◆ **TASK**:
Below are the records; copy each line in which "Stocks" can be found.

◆ **ENTRIES SHOWN**:
+===+

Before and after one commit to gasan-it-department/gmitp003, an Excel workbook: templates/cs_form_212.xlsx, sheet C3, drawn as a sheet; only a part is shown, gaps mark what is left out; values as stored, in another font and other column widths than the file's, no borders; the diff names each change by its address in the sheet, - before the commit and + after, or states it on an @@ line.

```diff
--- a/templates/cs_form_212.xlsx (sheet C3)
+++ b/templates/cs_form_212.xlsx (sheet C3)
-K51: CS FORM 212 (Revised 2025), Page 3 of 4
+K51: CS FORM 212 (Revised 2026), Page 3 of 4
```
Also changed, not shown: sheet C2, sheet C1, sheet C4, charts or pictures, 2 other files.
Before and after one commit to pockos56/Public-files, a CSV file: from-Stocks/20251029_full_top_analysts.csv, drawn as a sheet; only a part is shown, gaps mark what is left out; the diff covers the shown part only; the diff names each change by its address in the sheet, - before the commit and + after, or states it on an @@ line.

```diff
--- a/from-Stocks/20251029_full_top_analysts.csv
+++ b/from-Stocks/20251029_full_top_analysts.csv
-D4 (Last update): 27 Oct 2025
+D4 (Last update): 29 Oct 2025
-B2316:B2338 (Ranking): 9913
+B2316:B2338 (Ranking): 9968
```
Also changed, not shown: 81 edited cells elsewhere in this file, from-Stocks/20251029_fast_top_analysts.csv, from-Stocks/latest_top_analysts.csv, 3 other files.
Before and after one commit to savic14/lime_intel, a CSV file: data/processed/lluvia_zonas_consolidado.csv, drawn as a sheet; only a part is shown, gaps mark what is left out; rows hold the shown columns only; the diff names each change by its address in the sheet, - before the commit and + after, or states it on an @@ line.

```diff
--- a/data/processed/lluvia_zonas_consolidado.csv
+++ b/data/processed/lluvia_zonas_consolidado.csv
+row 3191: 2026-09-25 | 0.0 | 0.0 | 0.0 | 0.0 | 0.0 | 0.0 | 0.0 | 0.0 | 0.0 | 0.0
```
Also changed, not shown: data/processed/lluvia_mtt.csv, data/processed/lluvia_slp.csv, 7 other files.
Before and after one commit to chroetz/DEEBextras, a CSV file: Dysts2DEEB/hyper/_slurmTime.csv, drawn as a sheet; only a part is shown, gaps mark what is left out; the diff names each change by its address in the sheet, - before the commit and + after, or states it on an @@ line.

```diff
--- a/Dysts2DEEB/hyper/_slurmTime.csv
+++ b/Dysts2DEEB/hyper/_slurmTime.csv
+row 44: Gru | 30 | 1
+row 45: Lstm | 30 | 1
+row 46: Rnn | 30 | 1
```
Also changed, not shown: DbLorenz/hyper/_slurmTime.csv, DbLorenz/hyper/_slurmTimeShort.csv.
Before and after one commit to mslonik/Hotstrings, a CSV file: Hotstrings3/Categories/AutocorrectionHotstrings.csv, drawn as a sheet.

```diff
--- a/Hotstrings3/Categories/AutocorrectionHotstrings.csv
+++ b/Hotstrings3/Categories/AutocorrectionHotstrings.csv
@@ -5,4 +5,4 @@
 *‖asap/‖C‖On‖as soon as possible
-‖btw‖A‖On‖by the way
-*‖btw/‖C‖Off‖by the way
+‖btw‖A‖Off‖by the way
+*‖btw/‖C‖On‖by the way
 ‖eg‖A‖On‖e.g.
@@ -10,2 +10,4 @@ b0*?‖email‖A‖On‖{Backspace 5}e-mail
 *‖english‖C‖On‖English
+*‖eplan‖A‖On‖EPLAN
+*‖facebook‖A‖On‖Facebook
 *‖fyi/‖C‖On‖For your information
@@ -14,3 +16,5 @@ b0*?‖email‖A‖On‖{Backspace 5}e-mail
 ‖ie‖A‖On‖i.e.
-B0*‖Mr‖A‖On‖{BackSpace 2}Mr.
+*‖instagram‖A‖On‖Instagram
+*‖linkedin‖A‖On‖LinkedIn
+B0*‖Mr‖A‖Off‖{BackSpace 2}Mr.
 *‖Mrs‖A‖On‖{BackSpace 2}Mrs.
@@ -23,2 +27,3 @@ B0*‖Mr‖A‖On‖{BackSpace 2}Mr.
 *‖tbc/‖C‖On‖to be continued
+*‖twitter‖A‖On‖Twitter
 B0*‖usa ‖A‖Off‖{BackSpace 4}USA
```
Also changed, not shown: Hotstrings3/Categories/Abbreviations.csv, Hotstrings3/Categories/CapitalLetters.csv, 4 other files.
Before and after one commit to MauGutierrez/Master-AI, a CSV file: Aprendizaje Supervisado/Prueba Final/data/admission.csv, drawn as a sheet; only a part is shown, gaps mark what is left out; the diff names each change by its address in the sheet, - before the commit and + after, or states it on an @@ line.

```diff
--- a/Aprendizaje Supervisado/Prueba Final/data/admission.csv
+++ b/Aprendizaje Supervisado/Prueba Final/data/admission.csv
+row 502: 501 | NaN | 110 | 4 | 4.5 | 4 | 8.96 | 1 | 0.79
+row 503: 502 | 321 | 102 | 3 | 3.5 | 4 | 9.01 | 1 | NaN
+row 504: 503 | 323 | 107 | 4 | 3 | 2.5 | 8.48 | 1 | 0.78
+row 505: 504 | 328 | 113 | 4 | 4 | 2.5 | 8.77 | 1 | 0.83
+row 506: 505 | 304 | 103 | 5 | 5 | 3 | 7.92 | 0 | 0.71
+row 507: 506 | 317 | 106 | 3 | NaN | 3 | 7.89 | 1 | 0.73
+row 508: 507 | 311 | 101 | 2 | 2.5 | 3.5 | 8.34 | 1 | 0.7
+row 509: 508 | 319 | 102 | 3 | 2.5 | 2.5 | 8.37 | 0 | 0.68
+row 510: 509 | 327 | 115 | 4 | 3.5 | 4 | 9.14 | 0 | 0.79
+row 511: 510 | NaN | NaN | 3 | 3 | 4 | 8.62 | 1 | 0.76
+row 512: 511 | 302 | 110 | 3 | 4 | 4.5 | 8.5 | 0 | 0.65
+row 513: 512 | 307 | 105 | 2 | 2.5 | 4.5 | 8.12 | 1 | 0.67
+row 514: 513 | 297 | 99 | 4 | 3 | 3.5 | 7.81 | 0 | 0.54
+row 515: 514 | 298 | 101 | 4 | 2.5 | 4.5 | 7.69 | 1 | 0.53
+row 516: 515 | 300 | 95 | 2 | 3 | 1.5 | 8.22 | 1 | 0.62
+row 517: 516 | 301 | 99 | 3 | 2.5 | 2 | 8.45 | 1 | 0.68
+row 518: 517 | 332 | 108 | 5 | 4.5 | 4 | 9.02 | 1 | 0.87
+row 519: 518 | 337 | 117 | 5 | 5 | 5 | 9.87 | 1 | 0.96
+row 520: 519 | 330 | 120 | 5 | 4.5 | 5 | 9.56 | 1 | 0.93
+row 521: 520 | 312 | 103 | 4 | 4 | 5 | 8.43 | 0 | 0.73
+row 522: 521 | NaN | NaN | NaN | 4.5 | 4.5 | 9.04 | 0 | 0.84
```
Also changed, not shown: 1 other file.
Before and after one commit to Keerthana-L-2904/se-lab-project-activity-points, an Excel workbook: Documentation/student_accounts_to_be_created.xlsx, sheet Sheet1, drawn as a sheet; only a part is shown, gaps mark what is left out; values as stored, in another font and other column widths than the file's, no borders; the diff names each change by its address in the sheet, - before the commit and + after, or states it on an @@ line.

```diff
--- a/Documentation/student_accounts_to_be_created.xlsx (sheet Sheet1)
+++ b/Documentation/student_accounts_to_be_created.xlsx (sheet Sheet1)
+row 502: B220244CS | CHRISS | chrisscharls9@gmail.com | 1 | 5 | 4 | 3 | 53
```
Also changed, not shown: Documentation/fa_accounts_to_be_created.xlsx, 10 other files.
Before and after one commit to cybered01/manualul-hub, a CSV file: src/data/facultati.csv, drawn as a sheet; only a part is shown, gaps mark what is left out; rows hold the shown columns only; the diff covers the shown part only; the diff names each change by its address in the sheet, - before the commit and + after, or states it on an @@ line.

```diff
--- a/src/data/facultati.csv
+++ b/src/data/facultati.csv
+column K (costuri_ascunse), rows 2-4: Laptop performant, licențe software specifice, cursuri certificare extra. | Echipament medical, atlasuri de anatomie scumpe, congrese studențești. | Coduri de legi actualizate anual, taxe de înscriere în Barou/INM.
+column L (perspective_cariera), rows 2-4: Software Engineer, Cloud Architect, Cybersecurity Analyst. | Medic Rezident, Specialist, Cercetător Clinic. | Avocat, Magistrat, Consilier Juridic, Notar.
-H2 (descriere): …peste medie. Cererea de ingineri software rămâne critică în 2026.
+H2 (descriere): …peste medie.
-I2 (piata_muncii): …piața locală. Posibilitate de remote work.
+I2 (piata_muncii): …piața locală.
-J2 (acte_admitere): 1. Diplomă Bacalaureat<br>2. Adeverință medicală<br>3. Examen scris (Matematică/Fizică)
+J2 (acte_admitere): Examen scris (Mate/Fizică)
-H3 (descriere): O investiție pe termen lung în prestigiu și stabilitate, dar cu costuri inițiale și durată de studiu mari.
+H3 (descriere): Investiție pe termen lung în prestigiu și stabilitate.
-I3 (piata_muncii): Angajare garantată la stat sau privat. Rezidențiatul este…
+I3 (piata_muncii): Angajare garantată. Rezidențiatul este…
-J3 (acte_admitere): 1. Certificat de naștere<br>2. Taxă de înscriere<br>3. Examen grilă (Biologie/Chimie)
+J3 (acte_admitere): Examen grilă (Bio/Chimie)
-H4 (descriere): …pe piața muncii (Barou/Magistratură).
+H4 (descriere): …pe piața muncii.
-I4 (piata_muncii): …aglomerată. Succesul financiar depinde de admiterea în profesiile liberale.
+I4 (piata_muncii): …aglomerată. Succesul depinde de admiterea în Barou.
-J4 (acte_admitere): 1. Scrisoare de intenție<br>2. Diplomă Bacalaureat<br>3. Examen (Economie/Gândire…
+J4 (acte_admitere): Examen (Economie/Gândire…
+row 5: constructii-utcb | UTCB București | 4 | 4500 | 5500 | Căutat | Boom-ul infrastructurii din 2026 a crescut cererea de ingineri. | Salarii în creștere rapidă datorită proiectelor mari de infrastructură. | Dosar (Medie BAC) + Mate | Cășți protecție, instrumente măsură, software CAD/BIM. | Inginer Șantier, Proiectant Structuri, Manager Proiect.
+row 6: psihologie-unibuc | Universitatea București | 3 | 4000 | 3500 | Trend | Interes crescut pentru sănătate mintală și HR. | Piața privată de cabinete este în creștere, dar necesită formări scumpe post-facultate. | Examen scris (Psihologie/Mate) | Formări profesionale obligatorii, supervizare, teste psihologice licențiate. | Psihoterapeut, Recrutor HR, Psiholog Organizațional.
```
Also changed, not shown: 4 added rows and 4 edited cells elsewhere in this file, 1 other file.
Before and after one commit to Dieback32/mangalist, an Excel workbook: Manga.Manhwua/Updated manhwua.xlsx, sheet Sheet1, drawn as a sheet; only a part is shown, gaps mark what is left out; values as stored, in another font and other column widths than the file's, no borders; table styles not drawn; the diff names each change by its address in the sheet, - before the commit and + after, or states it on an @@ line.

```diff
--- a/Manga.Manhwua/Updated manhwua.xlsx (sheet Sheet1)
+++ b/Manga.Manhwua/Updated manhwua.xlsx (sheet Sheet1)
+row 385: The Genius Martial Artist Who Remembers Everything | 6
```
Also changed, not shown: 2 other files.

+===+

◆ **WRITTEN ANSWER**:
Before and after one commit to pockos56/Public-files, a CSV file: from-Stocks/20251029_full_top_analysts.csv, drawn as a sheet; only a part is shown, gaps mark what is left out; the diff covers the shown part only; the diff names each change by its address in the sheet, - before the commit and + after, or states it on an @@ line.
--- a/from-Stocks/20251029_full_top_analysts.csv
+++ b/from-Stocks/20251029_full_top_analysts.csv
Also changed, not shown: 81 edited cells elsewhere in this file, from-Stocks/20251029_fast_top_analysts.csv, from-Stocks/latest_top_analysts.csv, 3 other files.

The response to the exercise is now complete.